table_of_contents iParenting -- The electronic tether? : communication between today's college students and their parents -- Can college kids grow up on an electronic tether? -- What colleges and universities say when iParenting crosses the line -- Conflicts that kids feel about being so close -- The iParents' side of being so involved -- Moms and dads, sons and daughters : styles of communicating -- Students with learning issues and medical concerns : an iParenting challenge -- Mental health issues at college : a challenge for all iParents -- iParenting in the post-college years -- How iParents can stay close but let their kids grow up.
target_audience Adult
target_audience_full Adult
title The iConnected parent : staying connected to your college kids (and beyond) while letting them grow up
title_alt The iConnected parent :
title_display The iConnected parent : staying connected to your college kids (and beyond) while letting them grow up
title_full The iConnected parent : staying connected to your college kids (and beyond) while letting them grow up / Barbara K. Hofer and Abigail Sullivan Moore
title_short The iConnected parent :
title_sort iconnected parent staying connected to your college kids and beyond while letting them grow up

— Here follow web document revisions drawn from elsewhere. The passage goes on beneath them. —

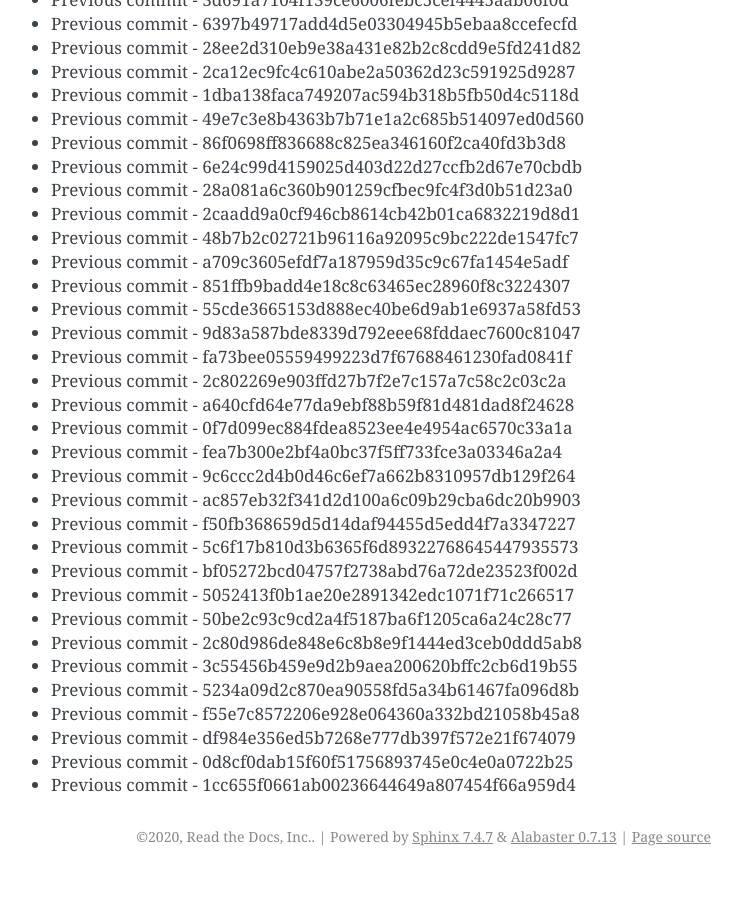
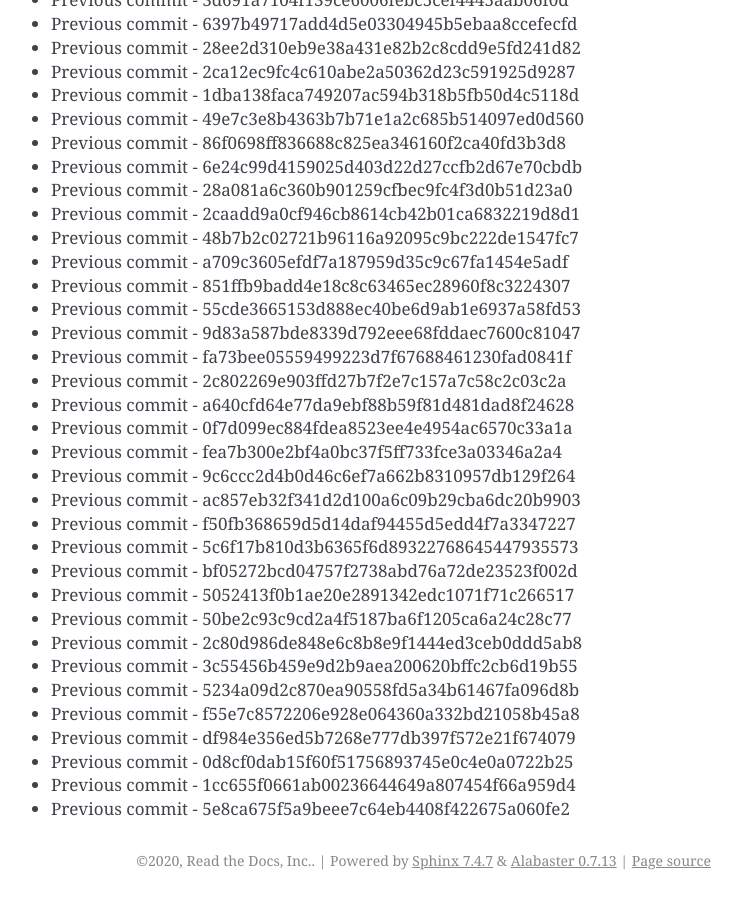
Before and after one commit to readthedocs/rtd-git-stresstest, a Sphinx documentation site: the page built from docs/updates.rst, in a window 1280 px wide and 900 px high, scrolled down 19098 px. Shown: the whole window, without its empty margins (399-1141 px from the left). Built offline with Sphinx 7.4.7, drawn with Linux system fonts in a browser that asks for light colours; before the commit the page ends 19974 px from its top, so only the background shows below that.

Commit message:
Generating commit from previous: 5e8ca675f5a9beee7c64eb4408f422675a060fe2

```diff
--- a/docs/updates.rst
+++ b/docs/updates.rst
@@ -834,3 +834,4 @@ It can be tested for any performance characteristics.
 * Previous commit - df984e356ed5b7268e777db397f572e21f674079
 * Previous commit - 0d8cf0dab15f60f51756893745e0c4e0a0722b25
 * Previous commit - 1cc655f0661ab00236644649a807454f66a959d4
+* Previous commit - 5e8ca675f5a9beee7c64eb4408f422675a060fe2
```
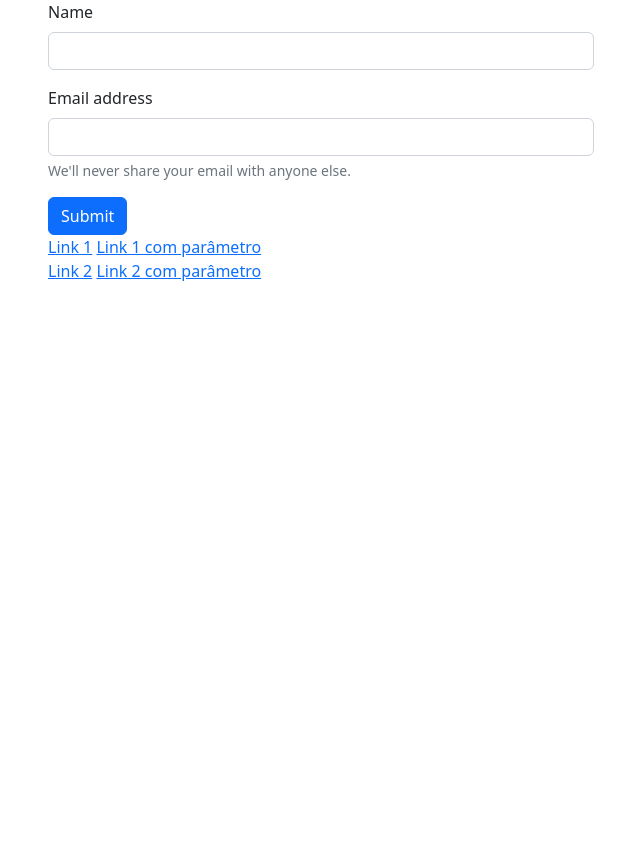
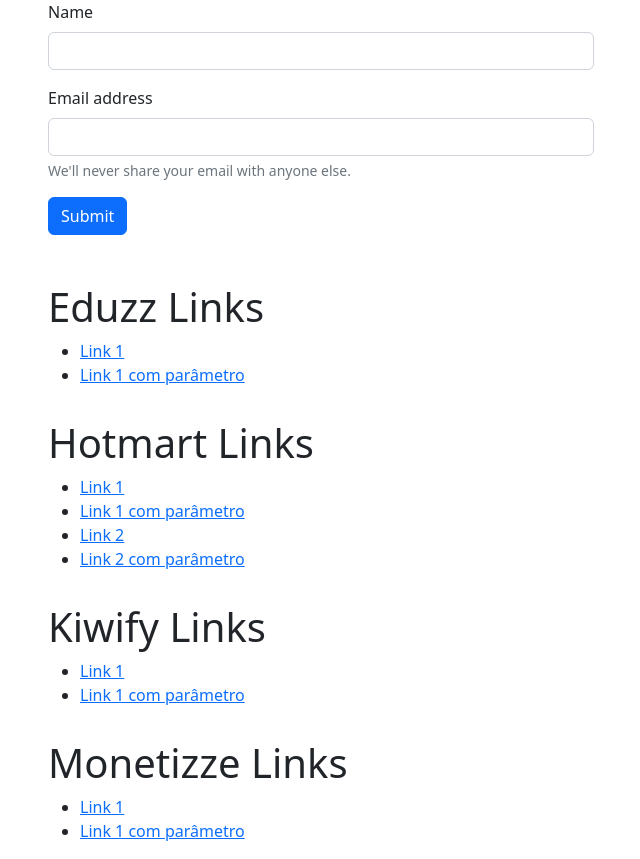
Before and after one commit to alexandremaeda/gtm-html-tag, a plain HTML site: page index.html in a window 1280 px wide. Shown: the whole page, without its empty margins (34-674 px from the left). Before the commit the page ends 800 px from the top, so only its background shows below. Drawn offline with nearby package versions, Linux system fonts and the light colour scheme.

Commit message:
improving script for mount links

```diff
--- a/index.html
+++ b/index.html
@@ -65,17 +65,66 @@
           </form>
         </div>
       </div>
-      <div class="row">
-        <div class="col">
-          <a href="https://payment.hotmart.com">Link 1</a>
-          <a href="https://payment.hotmart.com?algumacoisa=123"
-            >Link 1 com parâmetro</a
-          >
-          <br />
-          <a href="https://pay.hotmart.com">Link 2</a>
-          <a href="https://pay.hotmart.com?algumacoisa=123"
-            >Link 2 com parâmetro</a
-          >
+      <div class="row mt-5">
+        <div class="col-12">
+          <h1>Eduzz Links</h1>
+          <ul>
+            <li>
+              <a href="https://sun.eduzz.com">Link 1</a>
+            </li>
+            <li>
+              <a href="https://sun.eduzz.com?link=eduzz"
+                >Link 1 com parâmetro</a
+              >
+            </li>
+          </ul>
+        </div>
+        <div class="col-12 mt-3">
+          <h1>Hotmart Links</h1>
+          <ul>
+            <li>
+              <a href="https://payment.hotmart.com">Link 1</a>
+            </li>
+            <li>
+              <a href="https://payment.hotmart.com?link=hotmart"
+                >Link 1 com parâmetro</a
+              >
+            </li>
+            <li>
+              <a href="https://pay.hotmart.com">Link 2</a>
+            </li>
+            <li>
+              <a href="https://pay.hotmart.com?link=hotmart"
+                >Link 2 com parâmetro</a
+              >
+            </li>
+          </ul>
+        </div>
+        <div class="col-12 mt-3">
+          <h1>Kiwify Links</h1>
+          <ul>
+            <li>
+              <a href="https://pay.kiwify.com.br">Link 1</a>
+            </li>
+            <li>
+              <a href="https://pay.kiwify.com.br?link=kiwify"
+                >Link 1 com parâmetro</a
+              >
+            </li>
+          </ul>
+        </div>
+        <div class="col-12 mt-3">
+          <h1>Monetizze Links</h1>
+          <ul>
+            <li>
+              <a href="https://app.monetizze.com.br">Link 1</a>
+            </li>
+            <li>
+              <a href="https://app.monetizze.com.br?link=Monetizze"
+                >Link 1 com parâmetro</a
+              >
+            </li>
+          </ul>
         </div>
       </div>
     </div>
```
Also changed, not shown: script-mount-links.js (renamed from script-hotmart.js, +15 -6 lines).
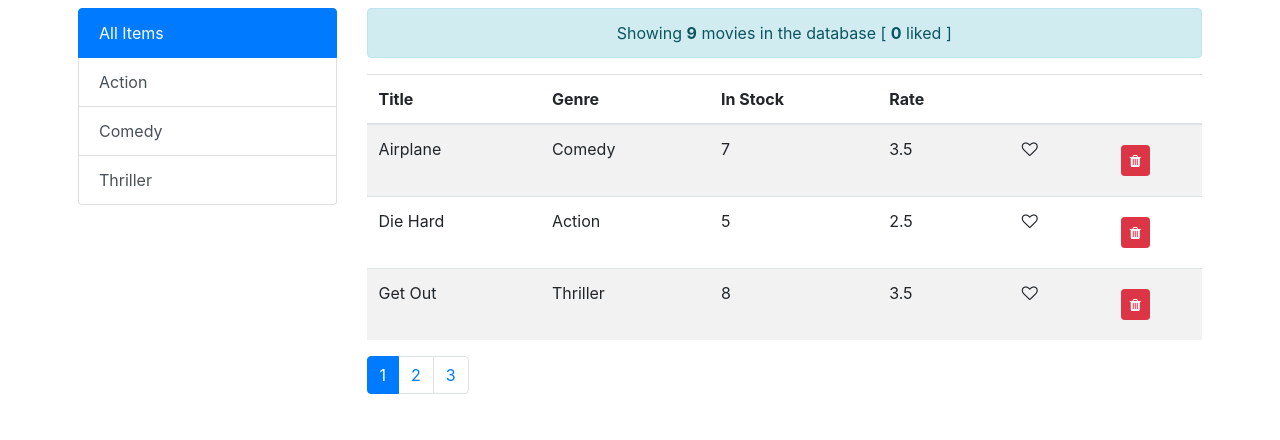
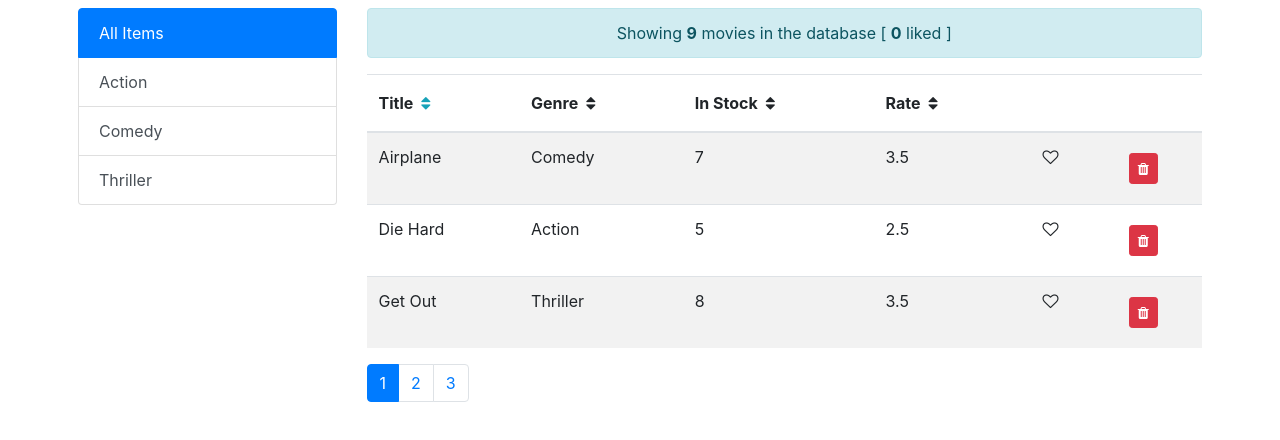
Before and after one commit to sergii-balog/react-test, a React (Create React App) app: page / in a window 1280 px wide. Shown: the top 440 px of the page. Built offline with nearby package versions, Linux system fonts and the light colour scheme.

Commit message:
sorting redesign

```diff
--- a/src/components/movies/movies.jsx
+++ b/src/components/movies/movies.jsx
@@ -100,6 +100,7 @@ class Movies extends Component {
               onDelete={this.handleDelete}
               onLikeClicked={this.handleLikedClicked}
               onSort={this.handleSort}
+              sortBy={sortBy}
             />
             <Paging
               totalItems={filteredMovies.length}
--- a/src/components/movies/moviesTable.jsx
+++ b/src/components/movies/moviesTable.jsx
@@ -3,16 +3,39 @@ import MovieItem from "./movieItem";
 
 class MoviesTable extends Component {
   render() {
-    const { movies, liked, onDelete, onLikeClicked, onSort } = this.props;
+    const {
+      movies,
+      liked,
+      onDelete,
+      onLikeClicked,
+      onSort,
+      sortBy
+    } = this.props;
+    const columns = [
+      { title: "Title", path: "title" },
+      { title: "Genre", path: "genre.name" },
+      { title: "In Stock", path: "numberInStock" },
+      { title: "Rate", path: "dailyRentalRate" }
+    ];
     return (
       <div className="table-responsive">
         <table className="table table-striped">
           <thead>
             <tr>
-              <th onClick={() => onSort("title")}>Title</th>
-              <th onClick={() => onSort("genre.name")}>Genre</th>
-              <th onClick={() => onSort("numberInStock")}>In Stock</th>
-              <th onClick={() => onSort("dailyRentalRate")}>Rate</th>
+              {columns.map(item => (
+                <th key={item.path}>
+                  {item.title}
+                  <i
+                    className={
+                      sortBy.column === item.path
+                        ? "fa fa-sort m-2 text-info"
+                        : "fa fa-sort m-2"
+                    }
+                    onClick={() => onSort(item.path)}
+                    style={{ cursor: "pointer" }}
+                  />
+                </th>
+              ))}
               <th />
               <th />
             </tr>
```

title_sub staying connected to your college kids (and beyond) while letting them grow up